GRAPHIC NOVELS: COMIC BOOK DAY -3 IN A 4-PART MINI-SERIES
5. Invincible Volume 14: The Viltrumite War. Written by Robert Kirkman, illustrated by Ryan Ottley. Image Comics. Paperback, collects Invincible 71-78.
Invincible is probably just about, in a close-run fight, my favourite solo superhero title. Gail Simone's Secret Six group book beats it overall.
When it started, 15 year old Mark lived happily with his mom and Science Fiction writer dad. Except that Dad turned out to be Omniman, the world's strongest superhero and member of the Guardians of the Globe, and Mark is just beginning to develop super powers of his own. He's just getting warmed up when Omniman kills the Guardians and is revealed as an alien, a Viltrumite, who is preparing for the conquest of Earth. After beating his son to a pulp, he heads off into deep space.
For the next few years (this is almost set in real time), Mark as Invincible learns his trade as a superhero, gets a girlfriend, loses his virginity, becomes established in Image Comics superhero universe, develops relationships, realises that his friend Atom Eve is the girl of his dreams, survives encounters with other Viltrumites and finally the stage is set for the Viltrumite War.
Despite their near-Superman power levels, the Viltrumite population has declined rapidly and their interstellar empire is vulnerable to a coalition of their enemies.
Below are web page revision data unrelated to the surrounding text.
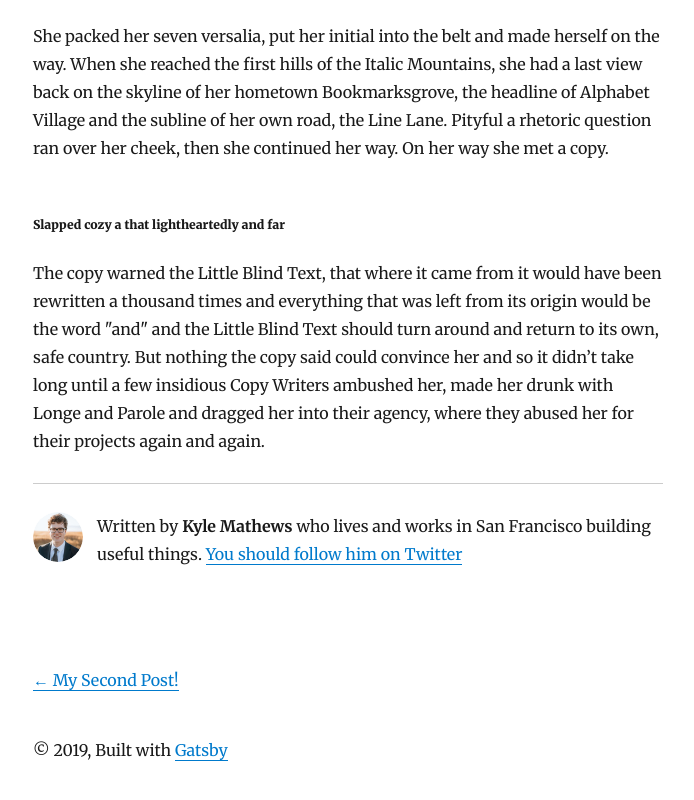
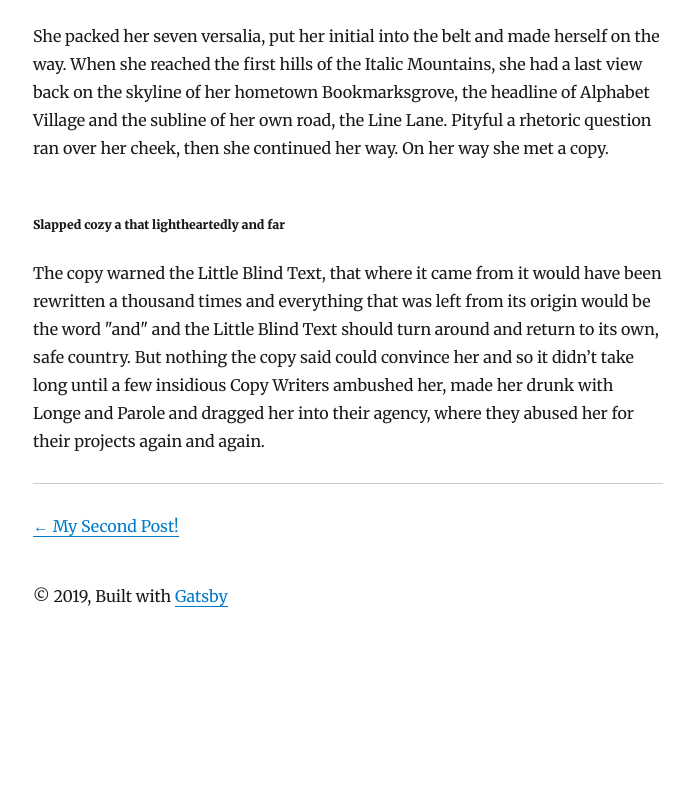
Before and after one commit to bokamix/bejamas-second, a Gatsby site: page /new-beginnings/ in a window 1280 px wide. Shown: the part 2794-3594 px from the top of the page, without its empty margins (292-986 px from the left). After the commit the page ends 3446 px from the top, so only its background shows below. Built offline with nearby package versions, Linux system fonts and the light colour scheme; Gatsby itself is replaced by a stand-in of ours; some packages are replaced by stand-ins of ours.

```diff
--- a/gatsby-config.js
+++ b/gatsby-config.js
@@ -7,9 +7,7 @@
     author: `Kyle Mathews`,
     description: `A starter blog demonstrating what Gatsby can do.`,
     siteUrl: `https://gatsby-starter-blog-demo.netlify.com/`,
-    social: {
-      twitter: `kylemathews`,
-    },
+
   },
   plugins: [
     {
--- a/src/components/bio.js
+++ /dev/null
@@ -1,68 +0,0 @@
-/**
- * Bio component that queries for data
- * with Gatsby's useStaticQuery component
- *
- * See: https://www.gatsbyjs.org/docs/use-static-query/
- */
-
-import React from "react"
-import { useStaticQuery, graphql } from "gatsby"
-import Image from "gatsby-image"
-
-import { rhythm } from "../utils/typography"
-
-const Bio = () => {
-  const data = useStaticQuery(graphql`
-    query BioQuery {
-      avatar: file(absolutePath: { regex: "/profile-pic.jpg/" }) {
-        childImageSharp {
-          fixed(width: 50, height: 50) {
-            ...GatsbyImageSharpFixed
-          }
-        }
-      }
-      site {
-        siteMetadata {
-          author
-          social {
-            twitter
-          }
-        }
-      }
-    }
-  `)
-
-  const { author, social } = data.site.siteMetadata
-  return (
-    <div
-      style={{
-        display: `flex`,
-        marginBottom: rhythm(2.5),
-      }}
-    >
-      <Image
-        fixed={data.avatar.childImageSharp.fixed}
-        alt={author}
-        style={{
-          marginRight: rhythm(1 / 2),
-          marginBottom: 0,
-          minWidth: 50,
-          borderRadius: `100%`,
-        }}
-        imgStyle={{
-          borderRadius: `50%`,
-        }}
-      />
-      <p>
-        Written by <strong>{author}</strong> who lives and works in San
-        Francisco building useful things.
-        {` `}
-        <a href={`https://twitter.com/${social.twitter}`}>
-          You should follow him on Twitter
-        </a>
-      </p>
-    </div>
-  )
-}
-
-export default Bio
--- a/src/templates/blog-post.js
+++ b/src/templates/blog-post.js
@@ -1,7 +1,7 @@
 import React from "react"
 import { Link, graphql } from "gatsby"
 
-import Bio from "../components/bio"
+
 import Layout from "../components/layout"
 import SEO from "../components/seo"
 import { rhythm, scale } from "../utils/typography"
@@ -45,7 +45,7 @@
             }}
           />
           <footer>
-            <Bio />
+
           </footer>
         </article>
 
```
Also changed, not shown: src/pages/index.js (+39 -17 lines).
The coalition, however, needs Invincible (now nearly the equal of his father), a reformed Omniman, their friend the one-eyed Allen the Alien, and Mark's young half-brother by his father with an alien humanoid insectile princess (it's a long story, okay?).
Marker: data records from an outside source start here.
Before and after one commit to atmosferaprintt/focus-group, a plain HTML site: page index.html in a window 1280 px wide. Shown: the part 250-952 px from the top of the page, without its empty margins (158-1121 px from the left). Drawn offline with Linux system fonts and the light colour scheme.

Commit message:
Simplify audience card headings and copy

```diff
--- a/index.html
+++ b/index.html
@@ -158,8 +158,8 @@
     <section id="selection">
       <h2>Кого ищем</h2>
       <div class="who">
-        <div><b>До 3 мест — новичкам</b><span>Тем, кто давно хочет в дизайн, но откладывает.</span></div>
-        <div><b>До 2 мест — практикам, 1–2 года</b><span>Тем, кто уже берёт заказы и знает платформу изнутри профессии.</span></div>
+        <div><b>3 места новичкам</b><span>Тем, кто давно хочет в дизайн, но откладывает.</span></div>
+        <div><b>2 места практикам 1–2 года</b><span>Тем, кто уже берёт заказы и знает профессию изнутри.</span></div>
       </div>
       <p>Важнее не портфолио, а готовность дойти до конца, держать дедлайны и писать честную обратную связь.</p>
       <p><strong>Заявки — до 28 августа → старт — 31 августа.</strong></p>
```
So basically what you've got is an epic interstellar superpower war.
Did I mention that it's extremely violent at times? The series started out as what appeared to be a rather sweet son of Superman sort of thing but, despite the clear exaggerated style quickly became dark in tone while still managing humorous touches.
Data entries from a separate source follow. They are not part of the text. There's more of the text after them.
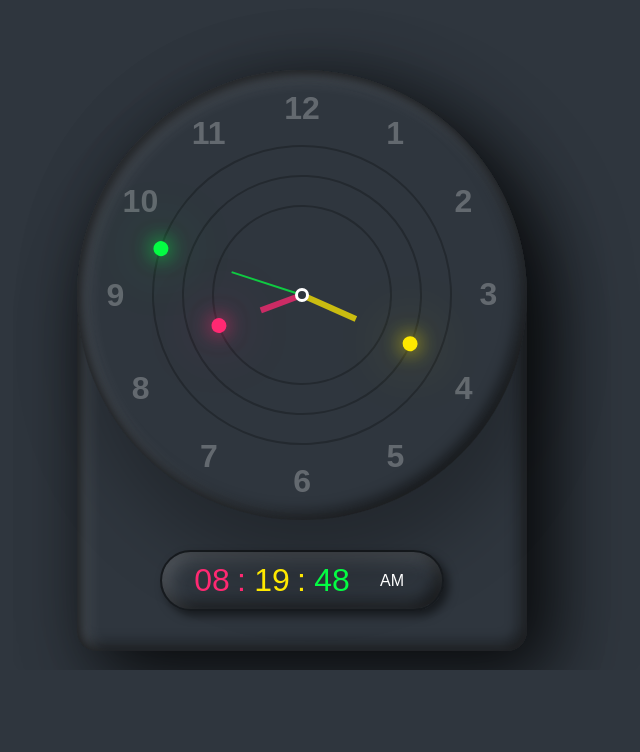
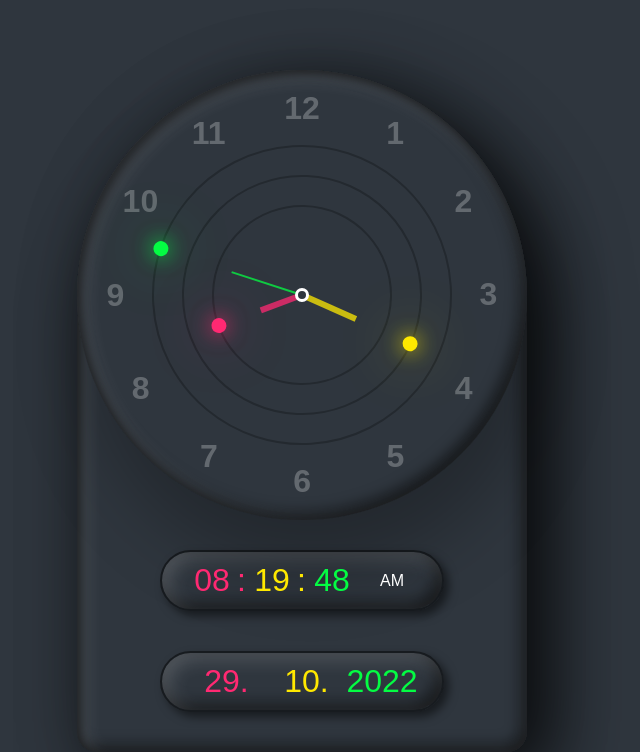
Before and after one commit to SergeiPetunin/ClockCss_JS, a plain HTML site: page index.html in a window 1280 px wide. Shown: the part 130-882 px from the top of the page, without its empty margins (338-978 px from the left). Before the commit the page ends 800 px from the top, so only its background shows below. Drawn offline with Linux system fonts and the light colour scheme.

Commit message:
add date

```diff
--- a/index.html
+++ b/index.html
@@ -34,6 +34,13 @@
                 <div id="seconds" style="--clr:#04fc43;">00</div>
                 <div id="ampm">AM</div>
             </div>
+
+            <!-- digital date -->
+            <div id="date">
+                <div id="days" style="--clr:#ff2972;">00</div>
+                <div id="months" style="--clr:#fee800;">00</div>
+                <div id="years" style="--clr:#04fc43;">0000</div>
+            </div>
         </div>
 
         <script>
@@ -50,6 +57,9 @@
                 hr.style.transform = `rotateZ(${hh+(mm/12)}deg)`;
                 mn.style.transform = `rotateZ(${mm}deg)`;
                 sc.style.transform = `rotateZ(${ss}deg)`;
+                //digital date
+
+
 
                 //digital clock
                 let hours = document.getElementById('hours');
@@ -63,6 +73,16 @@
 
                 let am = h >= 12 ? "PM" : "AM";
 
+                //digital date
+                let days = document.getElementById('days');
+                let months = document.getElementById('months');
+                let years = document.getElementById('years');
+
+                let d = new Date().getDate();
+                let mo = new Date().getMonth()+1;
+                let y = new Date().getFullYear();
+
+
                 // convert 24hr clock to 12hr clock
                 if (h > 12) {
                     h = h - 12;
@@ -73,10 +93,17 @@
                 m = (m < 10) ? "0" + m : m
                 s = (s < 10) ? "0" + s : s
 
+                d = (d < 10) ? "0" + d : d
+                mo = (mo < 10) ? "0" + mo : mo
+
                 hours.innerHTML = h;
                 minutes.innerHTML = m;
                 seconds.innerHTML = s;
                 ampm.innerHTML = am;
+
+                days.innerHTML = d;
+                months.innerHTML = mo;
+                years.innerHTML = y;
             })
 
 
--- a/style.css
+++ b/style.css
@@ -187,3 +187,33 @@ body
         opacity: 0;
     }
 }
+/* digital date style */
+#date
+{
+    margin-bottom: 40px;
+    display: flex;
+    padding: 10px 20px;
+    font-size: 2em;
+    font-weight: 600;
+    border: 2px solid rgba(0,0,0,0.5);
+    border-radius: 40px;
+    box-shadow: 5px 5px 10px rgba(0,0,0,0.5),
+    inset 5px 5px 20px rgba(255,255,255,0.2),
+    inset -5px -5px 15px rgba(0,0,0,0.75);
+
+}
+#date div
+{
+    position: relative;
+    width: 80px;
+    text-align: center;
+    font-weight: 500;
+    color: var(--clr);
+}
+#date div:nth-child(1)::after,
+#date div:nth-child(2)::after
+{
+    content: '.';
+    position: absolute;
+
+}
```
Obviously this isn't the place to start, which is with Volume 1, but it's a terrific payoff for fans of Invincible who've following this series from the beginning. The twist at the end is completely unexpected. I'm also really looking forward to the next one as when Invincible left Earth at the beginning, he didn't know his girlfriend was pregnant. Now it's ten months later.
6. American Vampire Volume 1. Written by Scott Snyder and Stephen King, illustrated by Rafael Albuquerque. Vertigo. Hardback, collects issues 1-5 of the ongoing series.
And now for something completely different.
Each chapter is divided into two parts of 16 pages each. The first is set in Hollywood in 1925 and is written by Scott Snyder, the creator of the series. The second is set in Wild West and is the origin story of Skinner Sweet, the American Vampire of the title, and is written by Stephen King. Vertigo is the mature readers imprint of DC Comics and has done much to raise the standards of comic books and the idea of what they can do. Gaiman's Sandman was published by Vertigo to give just the most famous example.
The premise is that European vampires have moved to the USA and expanded into legitimate business enterprises such as movies. Not long after their arrival, they hunted down the outlaw Skinner Sweet who been robbing their banks. Sweet is not a nice person. He is a brutal killer with no qualms about letting his men commit rape during the course of their robberies. He is caught, accidentally vampirised and buried for over 20 years.
In the main story, Sweet appears to have mellowed slightly and is first seen flirting with two movie extras. when one of them, Pearl, is attacked by vampires at a Hollywood party, he vampirises her, gives her some basic information and sets her loose on them (they're old enemies). The twist is that Sweet and now Pearl are a new breed of vampire, able to walk in daylight. It's also made clear that this series will span the next few decades of the 20th century.
This is not superhero stuff and a long way from it, a long way from the fun fantasy violence. It is crude and brutal with an appropriately edgy but highly skilled art style to match. There is a lot of story contained in these five issues making it a dense read which repays rereading. I'd been putting off buying this, despite the many good reviews which suggest it's joining the ranks of Vertigo's best titles, and now I wonder why. This is really very impressive.